▸ Records from a data source:
==================================================
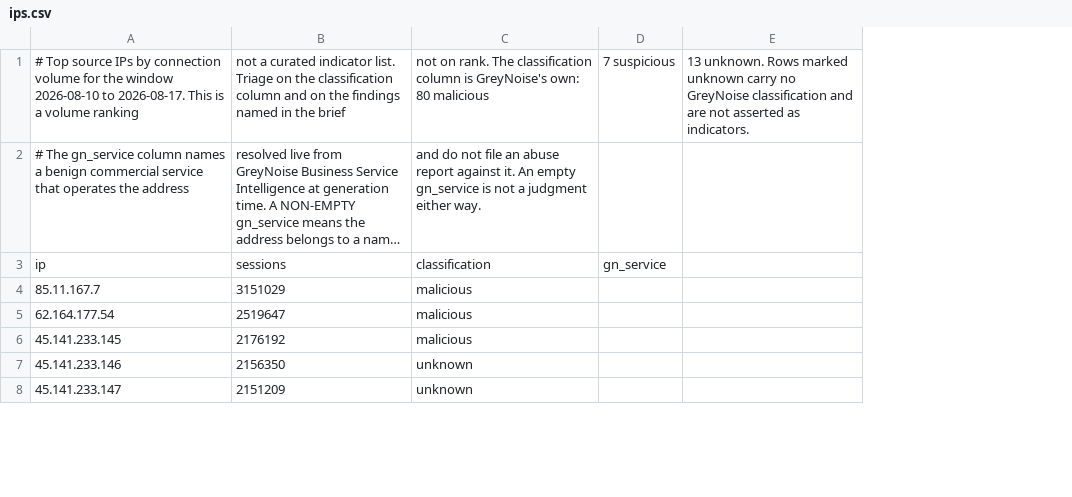
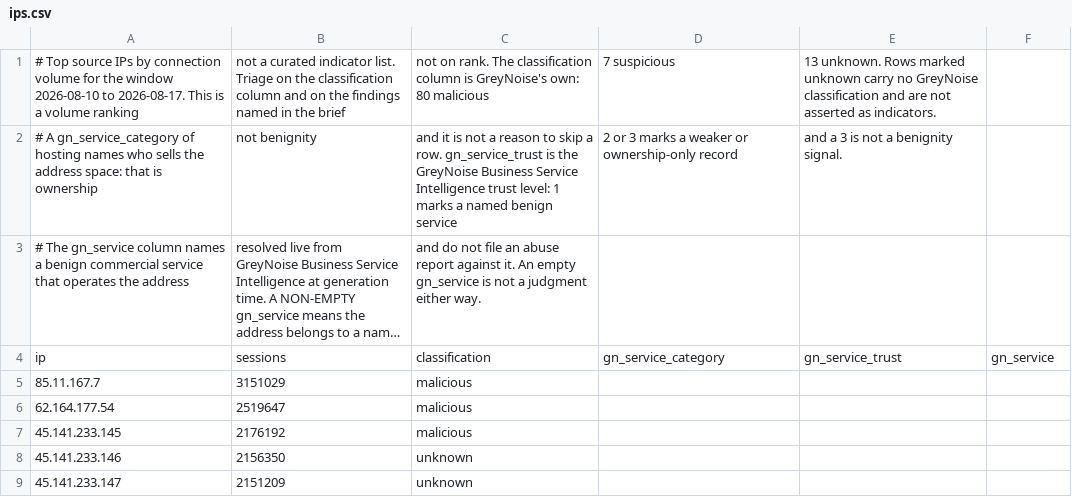
Before and after one commit to GreyNoise-Intelligence/gn-research-supplemental-data, a CSV file: 2026-08-17-weekly-brief-iocs/ips.csv, drawn as a sheet; only a part is shown; long unchanged cells end in …; removed rows and columns are numbered as before the commit, all else as after; the diff names each change by its address in the sheet, - before the commit and + after, or states it on an @@ line.

```diff
--- a/2026-08-17-weekly-brief-iocs/ips.csv
+++ b/2026-08-17-weekly-brief-iocs/ips.csv
+column D, row 1: 7 suspicious; row 4: gn_service_category
+column E, row 1: 13 unknown. Rows marked unknown carry no GreyNoise classification and are not asserted as indicators.; row 4: gn_service_trust
-column E, row 1: 13 unknown. Rows marked unknown carry no GreyNoise classification and are not asserted as indicators.
-F1: 7 suspicious
+F1: (empty)
+row 2: # A gn_service_category of hosting names who sells the address space: that is ownership | not benignity | and it is not a reason to skip a row. gn_service_trust is the GreyNoise Business Service Intelligence trust level: 1 marks a named benign service | 2 or 3 marks a weaker or ownership-only record | and a 3 is not a benignity signal.
```
Also changed, not shown: 2026-08-17-weekly-brief-iocs/notable-iocs.csv.
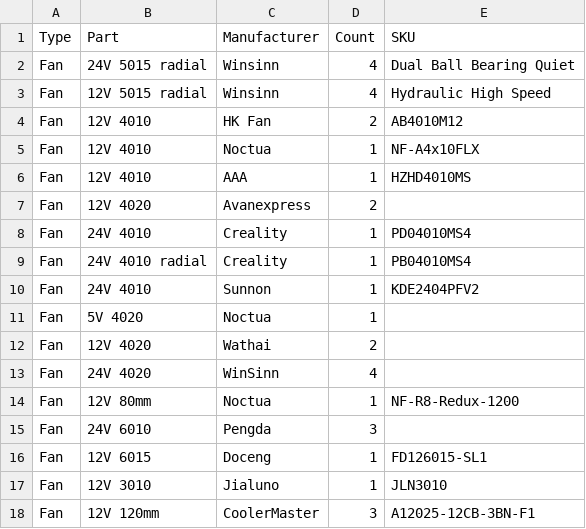
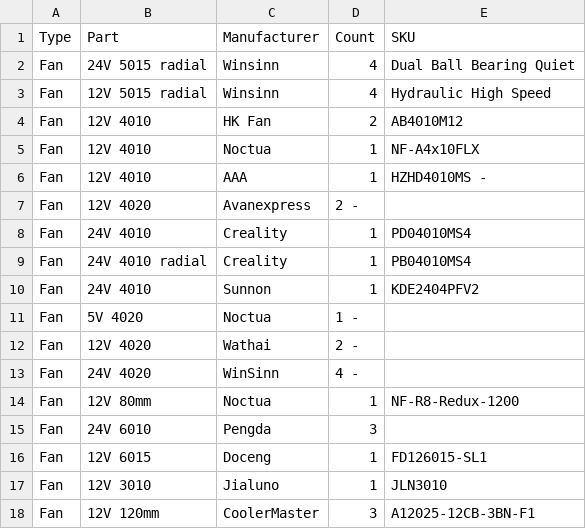
Before and after one commit to eaton/lab-docs, a TSV file: inventory.tsv, drawn as a sheet.

Commit message:
Update inventory.tsv

```diff
--- a/inventory.tsv
+++ b/inventory.tsv
@@ -5,4 +5,4 @@ Fan	12V 4010	HK Fan	2	AB4010M12
 Fan	12V 4010	Noctua	1	NF-A4x10FLX
-Fan	12V 4010	AAA	1	HZHD4010MS
-Fan	12V 4020	Avanexpress	2
+Fan	12V 4010	AAA	1	HZHD4010MS  -
+Fan	12V 4020	Avanexpress	2 -
 Fan	24V 4010	Creality	1	PD04010MS4
@@ -10,5 +10,5 @@ Fan	24V 4010 radial	Creality	1	PB04010MS4
 Fan	24V 4010	Sunnon	1	KDE2404PFV2
-Fan	5V 4020	Noctua	1
-Fan	12V 4020	Wathai	2
-Fan	24V 4020	WinSinn	4
+Fan	5V 4020	Noctua	1 -
+Fan	12V 4020	Wathai	2 -
+Fan	24V 4020	WinSinn	4 -
 Fan	12V 80mm	Noctua	1	NF-R8-Redux-1200
```
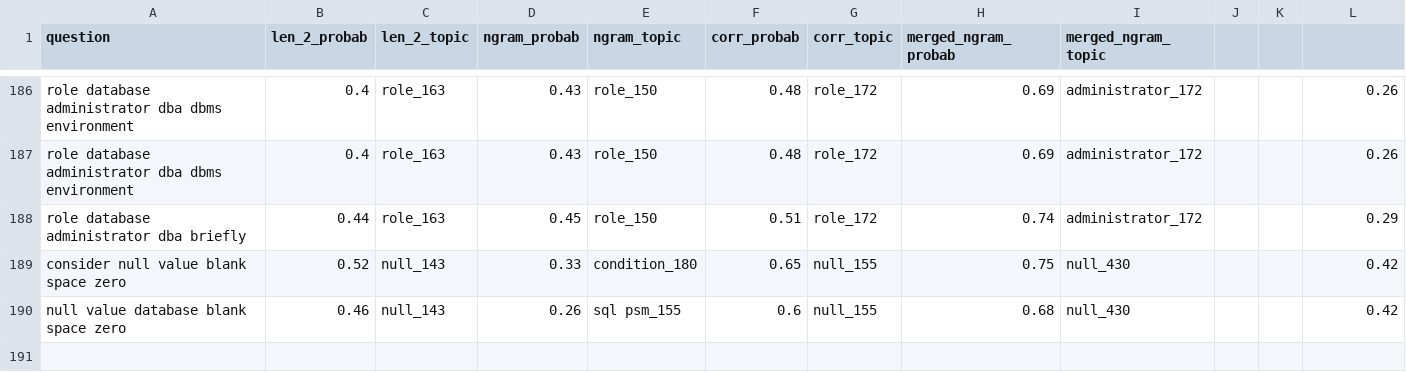
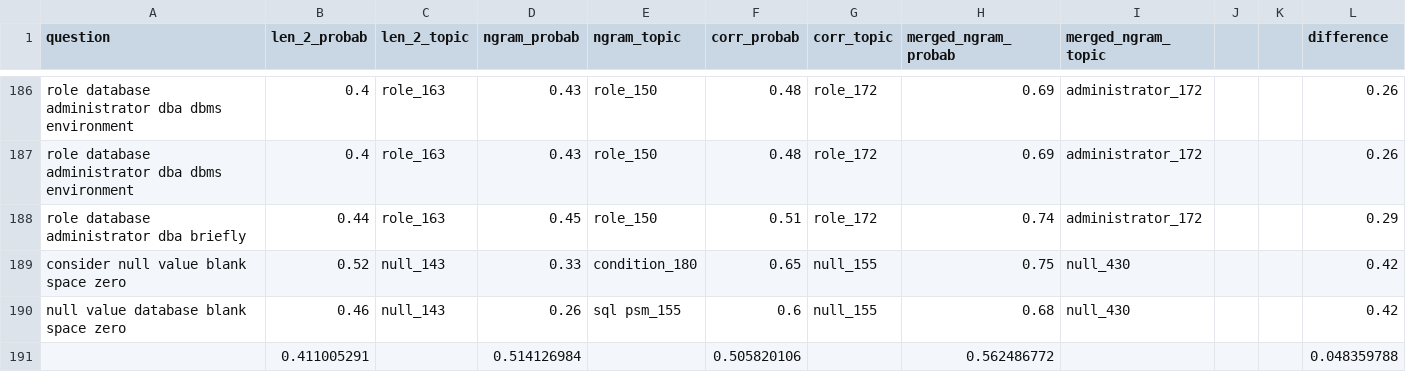
Before and after one commit to prabudhall/placement_analysis, a CSV file: compare_model/compare_graph/dbms_compare_sorted.csv, drawn as a sheet; only a part is shown, gaps mark what is left out; the diff names each change by its address in the sheet, - before the commit and + after, or states it on an @@ line.

Commit message:
modified files by adding averages for each model

```diff
--- a/compare_model/compare_graph/dbms_compare_sorted.csv
+++ b/compare_model/compare_graph/dbms_compare_sorted.csv
-L1: (empty)
+L1: difference
+row 191:  | 0.411005291 |  | 0.514126984 |  | 0.505820106 |  | 0.562486772 |  |  |  | 0.048359788
```
Also changed, not shown: compare_model/compare_graph/net_compare_sorted.csv.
==================================================
▸ Action item:
Please output all the records above exactly, leaving out every picture.

▸ Exercise response:
Before and after one commit to GreyNoise-Intelligence/gn-research-supplemental-data, a CSV file: 2026-08-17-weekly-brief-iocs/ips.csv, drawn as a sheet; only a part is shown; long unchanged cells end in …; removed rows and columns are numbered as before the commit, all else as after; the diff names each change by its address in the sheet, - before the commit and + after, or states it on an @@ line.

```diff
--- a/2026-08-17-weekly-brief-iocs/ips.csv
+++ b/2026-08-17-weekly-brief-iocs/ips.csv
+column D, row 1: 7 suspicious; row 4: gn_service_category
+column E, row 1: 13 unknown. Rows marked unknown carry no GreyNoise classification and are not asserted as indicators.; row 4: gn_service_trust
-column E, row 1: 13 unknown. Rows marked unknown carry no GreyNoise classification and are not asserted as indicators.
-F1: 7 suspicious
+F1: (empty)
+row 2: # A gn_service_category of hosting names who sells the address space: that is ownership | not benignity | and it is not a reason to skip a row. gn_service_trust is the GreyNoise Business Service Intelligence trust level: 1 marks a named benign service | 2 or 3 marks a weaker or ownership-only record | and a 3 is not a benignity signal.
```
Also changed, not shown: 2026-08-17-weekly-brief-iocs/notable-iocs.csv.
Before and after one commit to eaton/lab-docs, a TSV file: inventory.tsv, drawn as a sheet.

Commit message:
Update inventory.tsv

```diff
--- a/inventory.tsv
+++ b/inventory.tsv
@@ -5,4 +5,4 @@ Fan	12V 4010	HK Fan	2	AB4010M12
 Fan	12V 4010	Noctua	1	NF-A4x10FLX
-Fan	12V 4010	AAA	1	HZHD4010MS
-Fan	12V 4020	Avanexpress	2
+Fan	12V 4010	AAA	1	HZHD4010MS  -
+Fan	12V 4020	Avanexpress	2 -
 Fan	24V 4010	Creality	1	PD04010MS4
@@ -10,5 +10,5 @@ Fan	24V 4010 radial	Creality	1	PB04010MS4
 Fan	24V 4010	Sunnon	1	KDE2404PFV2
-Fan	5V 4020	Noctua	1
-Fan	12V 4020	Wathai	2
-Fan	24V 4020	WinSinn	4
+Fan	5V 4020	Noctua	1 -
+Fan	12V 4020	Wathai	2 -
+Fan	24V 4020	WinSinn	4 -
 Fan	12V 80mm	Noctua	1	NF-R8-Redux-1200
```
Before and after one commit to prabudhall/placement_analysis, a CSV file: compare_model/compare_graph/dbms_compare_sorted.csv, drawn as a sheet; only a part is shown, gaps mark what is left out; the diff names each change by its address in the sheet, - before the commit and + after, or states it on an @@ line.

Commit message:
modified files by adding averages for each model

```diff
--- a/compare_model/compare_graph/dbms_compare_sorted.csv
+++ b/compare_model/compare_graph/dbms_compare_sorted.csv
-L1: (empty)
+L1: difference
+row 191:  | 0.411005291 |  | 0.514126984 |  | 0.505820106 |  | 0.562486772 |  |  |  | 0.048359788
```
Also changed, not shown: compare_model/compare_graph/net_compare_sorted.csv.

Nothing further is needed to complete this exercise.